Impulsiveness is considered an influencing factor in several important psychological behaviors and processes. This includes risk taking, self-regulation and decision-making. It is also found to be a significant component of several clinical conditions including: Attention Deficit Hyperactivity Disorder or ADHD, Borderline Personality Disorder and the manic phase of Bipolar Disorder, as well as alcohol and substance abuse, pathological gambling and perhaps even Shopping Addiction. 

Three Types of Impulsivity

Researchers have identified three types of impulsivity: physical (difficulty sitting or being restless in a theater or during lectures), cognitive (difficulty concentrating, planning or saving money for the future), and sensory (difficulty resisting sensory rewards, small and intermittent as they may be, that bring us back again and again). A person who is highly impulsive in all three areas may well be described as ADHD or ADD as well as not being able to suppress the urge to do something, even when it is important to their own health and safety. This is known as a Suppressed Response Inhibition.


Someone who is diagnosed as having Obsessive-Compulsive Disorder (OCD) also finds it difficult to control urges. The same trait is found in drug and alcohol abusers, as well as other substance dependent people like smokers, over-eaters and the majority of people diagnosed with ADHD.

Gamblers and Hypochondriacs

Researchers have found impulsivity to be a strong characteristic of people involved in excessive computer game playing, internet gambling, compulsive internet shopping and excessive internet use.

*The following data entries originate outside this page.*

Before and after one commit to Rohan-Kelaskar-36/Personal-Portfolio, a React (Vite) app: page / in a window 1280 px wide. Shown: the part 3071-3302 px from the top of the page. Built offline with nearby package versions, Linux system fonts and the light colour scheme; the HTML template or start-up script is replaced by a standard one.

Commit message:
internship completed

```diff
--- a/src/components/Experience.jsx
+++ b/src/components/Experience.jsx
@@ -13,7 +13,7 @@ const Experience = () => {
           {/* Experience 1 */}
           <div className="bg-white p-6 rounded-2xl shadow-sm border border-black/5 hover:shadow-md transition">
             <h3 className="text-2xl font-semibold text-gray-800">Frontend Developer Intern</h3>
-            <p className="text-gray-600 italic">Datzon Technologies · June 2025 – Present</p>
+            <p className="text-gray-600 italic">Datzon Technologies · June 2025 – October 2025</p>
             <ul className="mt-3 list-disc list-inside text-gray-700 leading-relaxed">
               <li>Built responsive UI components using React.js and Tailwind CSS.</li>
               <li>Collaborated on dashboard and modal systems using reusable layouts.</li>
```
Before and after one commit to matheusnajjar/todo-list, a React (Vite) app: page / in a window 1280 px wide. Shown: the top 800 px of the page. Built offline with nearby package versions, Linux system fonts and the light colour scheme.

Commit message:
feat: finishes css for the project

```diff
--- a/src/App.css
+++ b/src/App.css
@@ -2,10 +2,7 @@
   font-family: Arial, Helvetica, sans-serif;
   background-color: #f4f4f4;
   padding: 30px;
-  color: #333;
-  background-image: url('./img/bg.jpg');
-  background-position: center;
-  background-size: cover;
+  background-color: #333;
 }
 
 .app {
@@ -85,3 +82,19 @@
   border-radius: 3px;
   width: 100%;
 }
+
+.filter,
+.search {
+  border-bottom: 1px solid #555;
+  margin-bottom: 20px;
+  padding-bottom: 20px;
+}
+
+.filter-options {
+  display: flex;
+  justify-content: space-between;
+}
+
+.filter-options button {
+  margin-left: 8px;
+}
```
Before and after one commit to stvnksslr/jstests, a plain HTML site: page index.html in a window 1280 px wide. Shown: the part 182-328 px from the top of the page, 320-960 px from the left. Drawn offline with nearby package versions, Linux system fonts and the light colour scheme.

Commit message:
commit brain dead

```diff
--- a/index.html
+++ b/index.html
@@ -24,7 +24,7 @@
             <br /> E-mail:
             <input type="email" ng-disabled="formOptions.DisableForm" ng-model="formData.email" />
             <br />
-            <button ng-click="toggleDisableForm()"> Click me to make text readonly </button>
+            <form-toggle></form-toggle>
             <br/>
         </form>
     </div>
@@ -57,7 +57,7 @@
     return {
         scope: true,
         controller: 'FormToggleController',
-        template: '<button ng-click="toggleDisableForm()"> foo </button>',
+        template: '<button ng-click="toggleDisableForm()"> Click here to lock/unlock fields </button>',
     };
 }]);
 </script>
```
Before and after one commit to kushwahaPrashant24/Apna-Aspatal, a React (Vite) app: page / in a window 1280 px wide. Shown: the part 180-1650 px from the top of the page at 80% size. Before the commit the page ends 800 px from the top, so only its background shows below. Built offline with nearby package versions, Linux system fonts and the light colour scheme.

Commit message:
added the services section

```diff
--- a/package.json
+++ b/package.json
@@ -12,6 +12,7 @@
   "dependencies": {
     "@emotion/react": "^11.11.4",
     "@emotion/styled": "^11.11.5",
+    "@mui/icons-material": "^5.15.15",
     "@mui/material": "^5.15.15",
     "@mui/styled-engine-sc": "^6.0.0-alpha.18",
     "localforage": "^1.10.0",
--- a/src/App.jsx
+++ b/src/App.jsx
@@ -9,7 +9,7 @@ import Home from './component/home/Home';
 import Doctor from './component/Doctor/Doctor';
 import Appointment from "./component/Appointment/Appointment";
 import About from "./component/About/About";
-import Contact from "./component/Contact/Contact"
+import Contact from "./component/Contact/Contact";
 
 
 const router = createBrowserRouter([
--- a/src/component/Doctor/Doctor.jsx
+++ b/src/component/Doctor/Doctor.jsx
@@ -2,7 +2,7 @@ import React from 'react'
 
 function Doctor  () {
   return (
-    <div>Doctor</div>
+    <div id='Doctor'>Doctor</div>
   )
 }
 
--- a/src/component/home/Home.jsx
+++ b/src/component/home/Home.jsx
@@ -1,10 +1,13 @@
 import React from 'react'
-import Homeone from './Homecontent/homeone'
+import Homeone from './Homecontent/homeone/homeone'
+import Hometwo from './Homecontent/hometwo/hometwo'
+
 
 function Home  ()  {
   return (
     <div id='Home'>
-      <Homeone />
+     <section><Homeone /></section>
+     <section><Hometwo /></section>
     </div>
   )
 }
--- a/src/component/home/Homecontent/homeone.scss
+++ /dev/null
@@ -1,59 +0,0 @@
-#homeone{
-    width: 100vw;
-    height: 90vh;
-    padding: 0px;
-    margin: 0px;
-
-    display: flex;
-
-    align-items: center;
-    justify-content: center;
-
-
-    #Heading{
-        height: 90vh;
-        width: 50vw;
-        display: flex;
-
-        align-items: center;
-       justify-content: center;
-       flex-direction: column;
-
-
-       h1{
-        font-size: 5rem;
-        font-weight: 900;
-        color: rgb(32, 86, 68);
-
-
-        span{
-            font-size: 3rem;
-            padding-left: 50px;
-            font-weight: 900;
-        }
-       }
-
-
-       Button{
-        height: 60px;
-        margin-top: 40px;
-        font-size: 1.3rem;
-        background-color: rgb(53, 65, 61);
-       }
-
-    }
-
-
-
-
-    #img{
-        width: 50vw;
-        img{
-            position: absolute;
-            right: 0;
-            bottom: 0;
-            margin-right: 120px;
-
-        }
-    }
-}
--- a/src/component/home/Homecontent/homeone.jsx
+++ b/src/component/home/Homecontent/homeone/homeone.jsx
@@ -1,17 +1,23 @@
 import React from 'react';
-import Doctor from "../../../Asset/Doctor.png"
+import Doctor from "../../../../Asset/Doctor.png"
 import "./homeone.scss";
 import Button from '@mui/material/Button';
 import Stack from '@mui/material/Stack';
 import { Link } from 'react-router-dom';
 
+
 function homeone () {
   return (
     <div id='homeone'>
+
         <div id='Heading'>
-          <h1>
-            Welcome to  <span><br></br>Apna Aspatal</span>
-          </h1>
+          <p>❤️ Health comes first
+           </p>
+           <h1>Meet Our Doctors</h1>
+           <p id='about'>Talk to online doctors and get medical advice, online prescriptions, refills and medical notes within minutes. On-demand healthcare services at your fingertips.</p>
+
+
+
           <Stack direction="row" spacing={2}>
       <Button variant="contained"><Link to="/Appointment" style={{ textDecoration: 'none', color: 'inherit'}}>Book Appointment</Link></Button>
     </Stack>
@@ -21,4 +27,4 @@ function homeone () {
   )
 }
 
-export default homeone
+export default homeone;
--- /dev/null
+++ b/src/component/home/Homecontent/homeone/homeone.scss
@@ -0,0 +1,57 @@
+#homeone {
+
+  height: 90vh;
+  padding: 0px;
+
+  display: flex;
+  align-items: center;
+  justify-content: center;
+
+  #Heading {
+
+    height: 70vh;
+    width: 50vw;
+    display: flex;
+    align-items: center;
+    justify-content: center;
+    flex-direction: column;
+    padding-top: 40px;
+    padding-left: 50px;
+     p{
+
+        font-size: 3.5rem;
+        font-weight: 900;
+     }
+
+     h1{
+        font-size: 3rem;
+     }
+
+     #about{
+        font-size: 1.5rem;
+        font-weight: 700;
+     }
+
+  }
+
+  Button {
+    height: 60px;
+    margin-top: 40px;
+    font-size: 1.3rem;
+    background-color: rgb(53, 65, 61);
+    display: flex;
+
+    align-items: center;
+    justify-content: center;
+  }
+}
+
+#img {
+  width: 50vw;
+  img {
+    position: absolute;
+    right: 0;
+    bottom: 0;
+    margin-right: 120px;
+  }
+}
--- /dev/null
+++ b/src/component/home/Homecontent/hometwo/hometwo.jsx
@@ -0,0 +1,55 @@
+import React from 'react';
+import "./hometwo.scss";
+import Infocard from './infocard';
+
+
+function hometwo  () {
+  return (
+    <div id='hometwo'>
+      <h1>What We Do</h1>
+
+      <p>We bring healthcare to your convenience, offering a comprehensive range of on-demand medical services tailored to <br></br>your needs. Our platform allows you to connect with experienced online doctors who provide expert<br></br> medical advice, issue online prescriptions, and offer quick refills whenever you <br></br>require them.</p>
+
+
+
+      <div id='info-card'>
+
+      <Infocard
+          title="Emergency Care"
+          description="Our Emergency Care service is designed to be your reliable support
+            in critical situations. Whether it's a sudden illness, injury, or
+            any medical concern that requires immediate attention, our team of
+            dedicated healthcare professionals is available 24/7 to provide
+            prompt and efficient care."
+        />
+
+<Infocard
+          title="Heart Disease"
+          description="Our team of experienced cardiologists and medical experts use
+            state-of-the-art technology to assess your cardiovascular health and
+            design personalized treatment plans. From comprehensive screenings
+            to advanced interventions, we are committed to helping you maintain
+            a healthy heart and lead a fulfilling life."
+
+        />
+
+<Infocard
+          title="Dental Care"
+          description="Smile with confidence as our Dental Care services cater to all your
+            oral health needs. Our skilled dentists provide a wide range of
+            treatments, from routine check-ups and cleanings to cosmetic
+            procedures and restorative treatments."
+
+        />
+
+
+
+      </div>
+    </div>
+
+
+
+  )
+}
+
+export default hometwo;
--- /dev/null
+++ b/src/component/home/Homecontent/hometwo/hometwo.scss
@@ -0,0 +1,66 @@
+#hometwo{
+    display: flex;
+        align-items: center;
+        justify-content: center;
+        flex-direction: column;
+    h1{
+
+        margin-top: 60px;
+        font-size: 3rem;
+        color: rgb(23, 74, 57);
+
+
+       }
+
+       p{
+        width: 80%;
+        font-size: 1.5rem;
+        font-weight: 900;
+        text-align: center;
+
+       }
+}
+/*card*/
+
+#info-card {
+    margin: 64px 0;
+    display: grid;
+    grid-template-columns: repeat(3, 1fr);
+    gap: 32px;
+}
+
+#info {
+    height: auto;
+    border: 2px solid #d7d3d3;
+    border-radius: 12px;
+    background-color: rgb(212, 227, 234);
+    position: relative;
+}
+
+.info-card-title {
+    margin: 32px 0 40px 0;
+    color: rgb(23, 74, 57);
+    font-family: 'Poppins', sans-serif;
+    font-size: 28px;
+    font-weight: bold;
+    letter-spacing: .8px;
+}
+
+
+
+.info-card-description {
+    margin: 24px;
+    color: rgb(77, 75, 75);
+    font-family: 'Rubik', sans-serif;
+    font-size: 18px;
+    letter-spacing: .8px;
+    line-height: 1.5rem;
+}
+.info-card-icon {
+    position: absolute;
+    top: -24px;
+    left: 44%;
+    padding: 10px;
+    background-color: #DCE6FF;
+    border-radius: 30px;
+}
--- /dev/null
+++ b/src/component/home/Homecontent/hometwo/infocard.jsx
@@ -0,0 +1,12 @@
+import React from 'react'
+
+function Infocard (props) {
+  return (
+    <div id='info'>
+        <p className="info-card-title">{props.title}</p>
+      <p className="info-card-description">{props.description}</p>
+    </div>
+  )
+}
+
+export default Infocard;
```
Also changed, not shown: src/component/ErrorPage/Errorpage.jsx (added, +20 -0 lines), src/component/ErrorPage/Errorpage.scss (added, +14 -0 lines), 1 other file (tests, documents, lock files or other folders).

Hypochondriacs, or rather, people suffering with today’s Sumatic Symptom Disorder or Illness Anxiety Disorder experience a wide range of emotional difficulties in life, often having trouble with impulsiveness, neurotic tendencies, and hyper-self-consciousness, as well as anxiety disorder or depression.

This report is not a diagnosis. We hope this information can guide you toward improving your life.

Review our Knowledge Base or the links displayed on this page for similar and related topics.